Data supplied
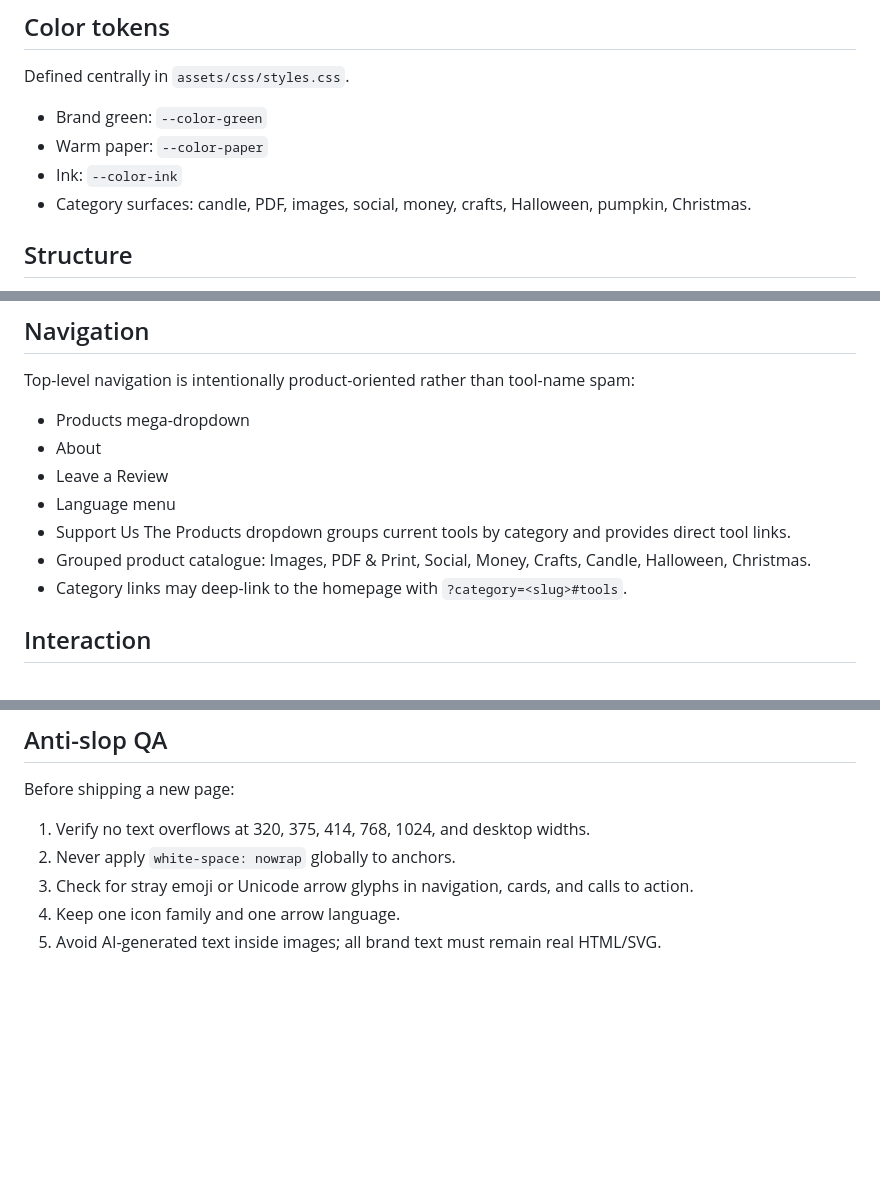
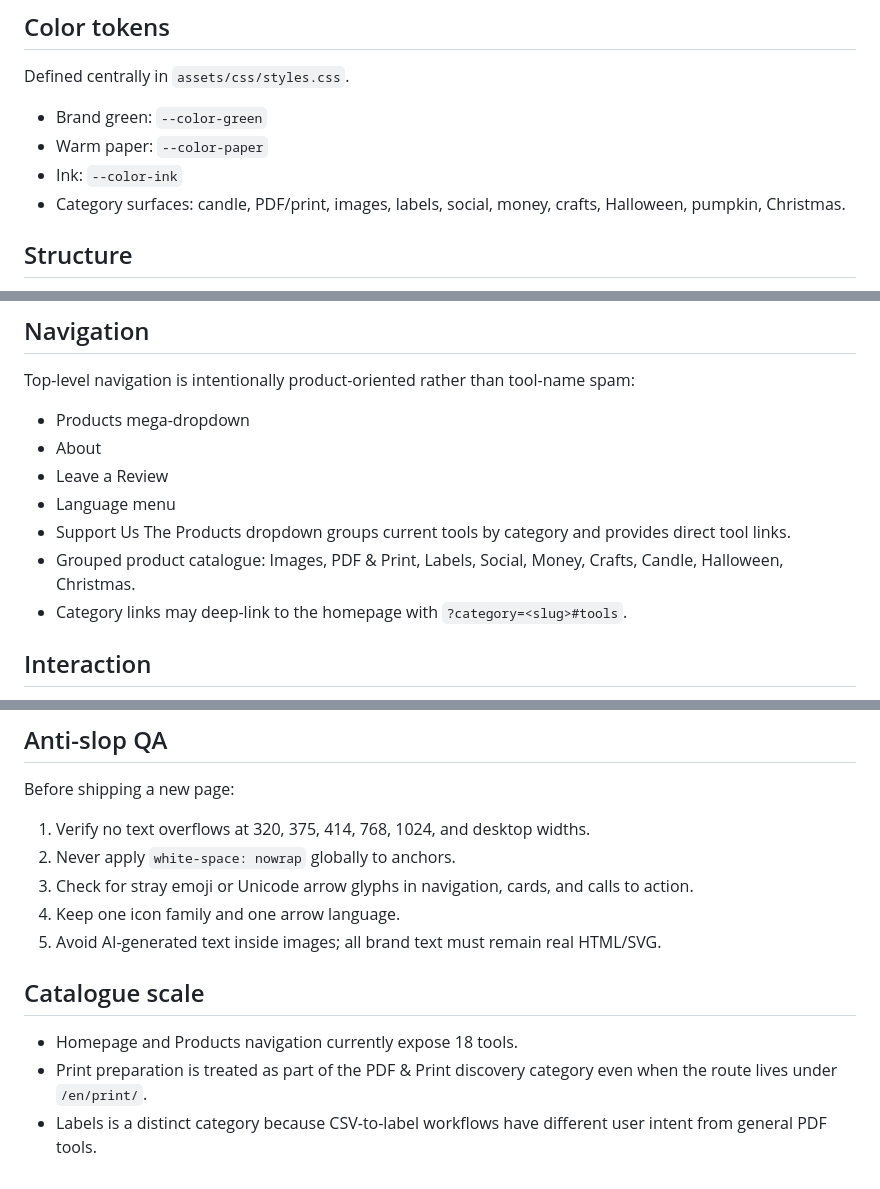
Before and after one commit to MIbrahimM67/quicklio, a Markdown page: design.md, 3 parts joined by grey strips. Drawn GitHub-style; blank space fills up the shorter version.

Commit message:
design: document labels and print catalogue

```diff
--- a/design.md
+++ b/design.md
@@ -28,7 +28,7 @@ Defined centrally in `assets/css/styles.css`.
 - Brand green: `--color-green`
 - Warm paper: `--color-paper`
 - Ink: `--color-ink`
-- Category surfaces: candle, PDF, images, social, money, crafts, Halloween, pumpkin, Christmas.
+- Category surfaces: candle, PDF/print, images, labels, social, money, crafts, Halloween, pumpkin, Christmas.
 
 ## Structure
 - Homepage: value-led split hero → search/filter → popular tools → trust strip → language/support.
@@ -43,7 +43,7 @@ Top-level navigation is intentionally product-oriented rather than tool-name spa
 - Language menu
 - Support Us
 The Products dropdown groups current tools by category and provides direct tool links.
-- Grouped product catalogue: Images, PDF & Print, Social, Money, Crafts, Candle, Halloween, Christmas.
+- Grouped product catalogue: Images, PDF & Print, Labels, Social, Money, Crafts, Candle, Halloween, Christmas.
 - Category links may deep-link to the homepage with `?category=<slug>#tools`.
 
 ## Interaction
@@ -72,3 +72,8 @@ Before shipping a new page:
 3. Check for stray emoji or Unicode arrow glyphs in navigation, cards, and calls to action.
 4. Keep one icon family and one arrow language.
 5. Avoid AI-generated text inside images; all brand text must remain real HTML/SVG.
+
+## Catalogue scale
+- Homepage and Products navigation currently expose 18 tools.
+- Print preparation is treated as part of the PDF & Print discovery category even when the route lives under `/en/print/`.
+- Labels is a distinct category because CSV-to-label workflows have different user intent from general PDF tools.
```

Assigned task
Output every entry word for word, but omit the pictures.

Result below
Before and after one commit to MIbrahimM67/quicklio, a Markdown page: design.md, 3 parts joined by grey strips. Drawn GitHub-style; blank space fills up the shorter version.

Commit message:
design: document labels and print catalogue

```diff
--- a/design.md
+++ b/design.md
@@ -28,7 +28,7 @@ Defined centrally in `assets/css/styles.css`.
 - Brand green: `--color-green`
 - Warm paper: `--color-paper`
 - Ink: `--color-ink`
-- Category surfaces: candle, PDF, images, social, money, crafts, Halloween, pumpkin, Christmas.
+- Category surfaces: candle, PDF/print, images, labels, social, money, crafts, Halloween, pumpkin, Christmas.
 
 ## Structure
 - Homepage: value-led split hero → search/filter → popular tools → trust strip → language/support.
@@ -43,7 +43,7 @@ Top-level navigation is intentionally product-oriented rather than tool-name spa
 - Language menu
 - Support Us
 The Products dropdown groups current tools by category and provides direct tool links.
-- Grouped product catalogue: Images, PDF & Print, Social, Money, Crafts, Candle, Halloween, Christmas.
+- Grouped product catalogue: Images, PDF & Print, Labels, Social, Money, Crafts, Candle, Halloween, Christmas.
 - Category links may deep-link to the homepage with `?category=<slug>#tools`.
 
 ## Interaction
@@ -72,3 +72,8 @@ Before shipping a new page:
 3. Check for stray emoji or Unicode arrow glyphs in navigation, cards, and calls to action.
 4. Keep one icon family and one arrow language.
 5. Avoid AI-generated text inside images; all brand text must remain real HTML/SVG.
+
+## Catalogue scale
+- Homepage and Products navigation currently expose 18 tools.
+- Print preparation is treated as part of the PDF & Print discovery category even when the route lives under `/en/print/`.
+- Labels is a distinct category because CSV-to-label workflows have different user intent from general PDF tools.
```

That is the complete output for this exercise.